* TASK REQUIREMENTS:
Please reproduce the entries below exactly, leaving the pictures out.

* PROVIDED RECORDS:

★ ★ ★ ★ ★ ★ ★

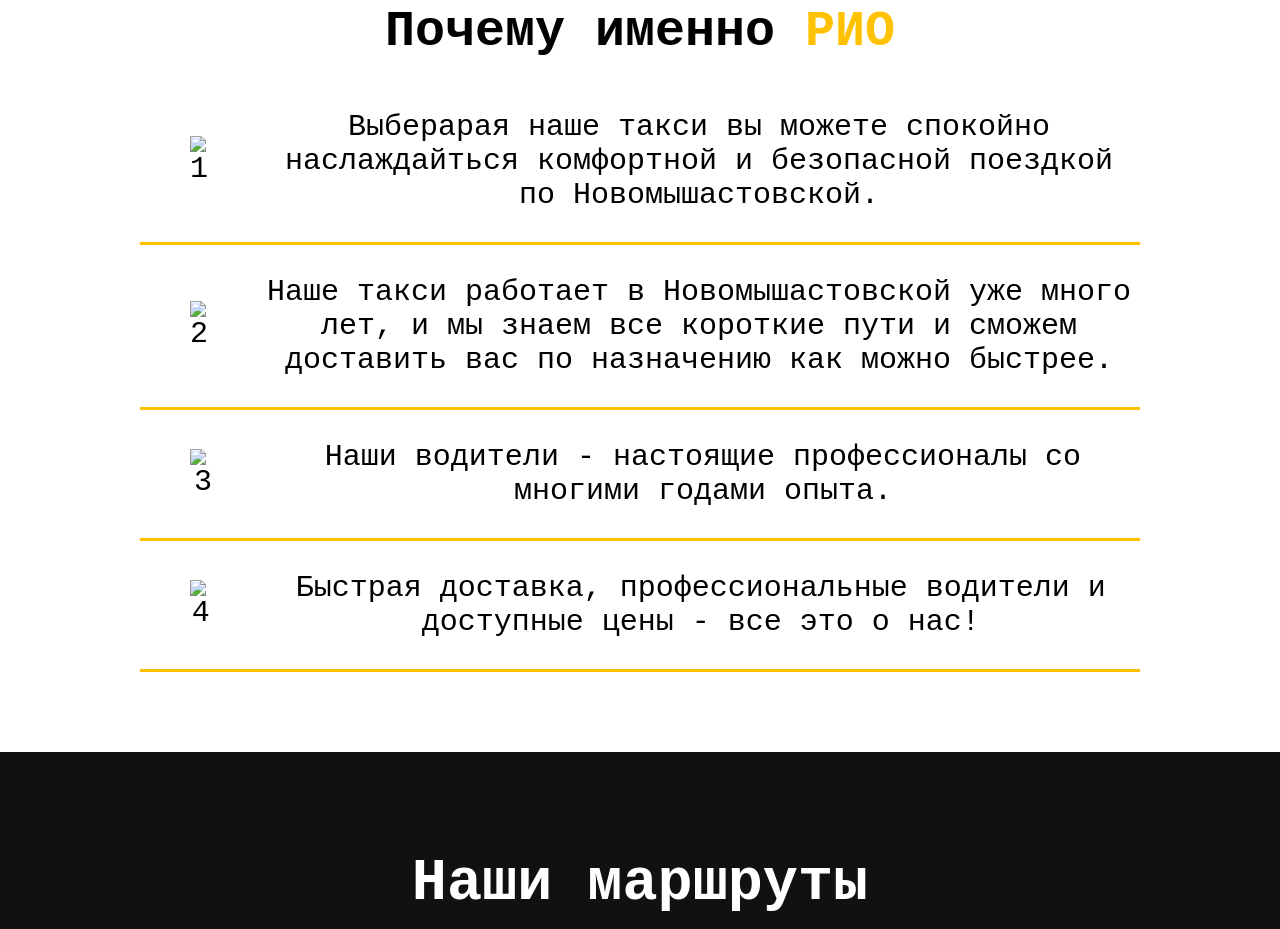
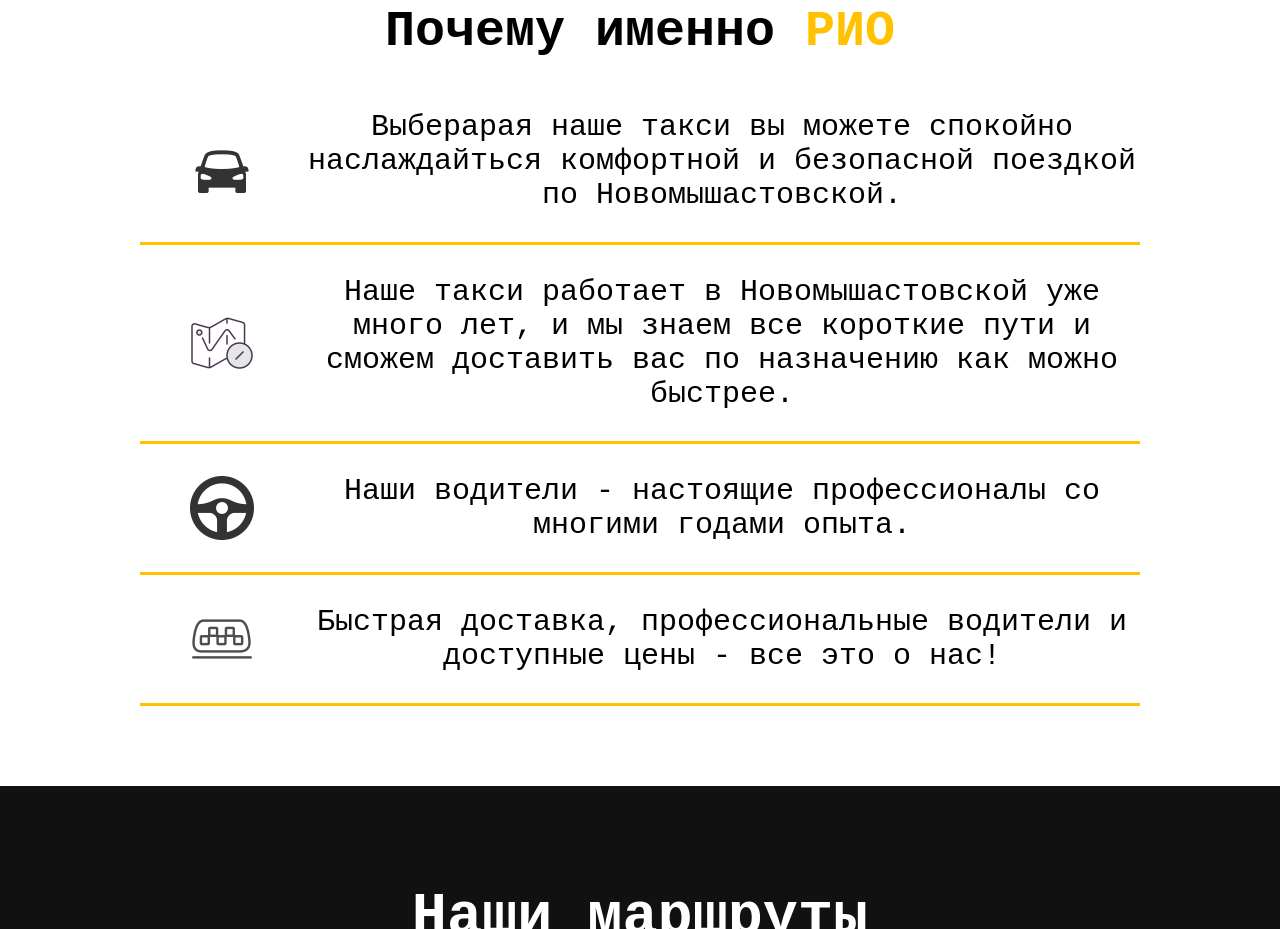
Before and after one commit to D2MIN/RIO_Taxi, a plain HTML site: page index.html in a window 1280 px wide. Shown: the part 777-1706 px from the top of the page. Drawn offline with Linux system fonts and the light colour scheme; the site is published under a folder, as on GitHub Pages, so addresses that start at the root find nothing.

Commit message:
Update index.html

```diff
--- a/index.html
+++ b/index.html
@@ -40,11 +40,11 @@
         <div class="title">
             <h3>Почему именно <strong class="orange">РИО</strong></h3>
             <div>
-                <p><img src="/img/car.png" alt="1">Выберарая наше такси вы можете спокойно наслаждайться комфортной и безопасной поездкой по Новомышастовской.</p>
-                <p><img src="/img/road.png" alt="2">Наше такси работает в Новомышастовской уже много лет, и
+                <p><img src="./img/car.png" alt="1">Выберарая наше такси вы можете спокойно наслаждайться комфортной и безопасной поездкой по Новомышастовской.</p>
+                <p><img src="./img/road.png" alt="2">Наше такси работает в Новомышастовской уже много лет, и
                     мы знаем все короткие пути и сможем доставить вас по назначению как можно быстрее.</p>
-                <p><img src="/img/ryl.png" alt="3">Наши водители - настоящие профессионалы со многими годами опыта.</p>
-                <p><img src="/img/taxi.png" alt="4">Быстрая доставка, профессиональные водители и доступные цены - все это о нас!</p>
+                <p><img src="./img/ryl.png" alt="3">Наши водители - настоящие профессионалы со многими годами опыта.</p>
+                <p><img src="./img/taxi.png" alt="4">Быстрая доставка, профессиональные водители и доступные цены - все это о нас!</p>
             </div>
         </div>
     </div>
```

★ ★ ★ ★ ★ ★ ★

* SOLUTION:
Before and after one commit to D2MIN/RIO_Taxi, a plain HTML site: page index.html in a window 1280 px wide. Shown: the part 777-1706 px from the top of the page. Drawn offline with Linux system fonts and the light colour scheme; the site is published under a folder, as on GitHub Pages, so addresses that start at the root find nothing.

Commit message:
Update index.html

```diff
--- a/index.html
+++ b/index.html
@@ -40,11 +40,11 @@
         <div class="title">
             <h3>Почему именно <strong class="orange">РИО</strong></h3>
             <div>
-                <p><img src="/img/car.png" alt="1">Выберарая наше такси вы можете спокойно наслаждайться комфортной и безопасной поездкой по Новомышастовской.</p>
-                <p><img src="/img/road.png" alt="2">Наше такси работает в Новомышастовской уже много лет, и
+                <p><img src="./img/car.png" alt="1">Выберарая наше такси вы можете спокойно наслаждайться комфортной и безопасной поездкой по Новомышастовской.</p>
+                <p><img src="./img/road.png" alt="2">Наше такси работает в Новомышастовской уже много лет, и
                     мы знаем все короткие пути и сможем доставить вас по назначению как можно быстрее.</p>
-                <p><img src="/img/ryl.png" alt="3">Наши водители - настоящие профессионалы со многими годами опыта.</p>
-                <p><img src="/img/taxi.png" alt="4">Быстрая доставка, профессиональные водители и доступные цены - все это о нас!</p>
+                <p><img src="./img/ryl.png" alt="3">Наши водители - настоящие профессионалы со многими годами опыта.</p>
+                <p><img src="./img/taxi.png" alt="4">Быстрая доставка, профессиональные водители и доступные цены - все это о нас!</p>
             </div>
         </div>
     </div>
```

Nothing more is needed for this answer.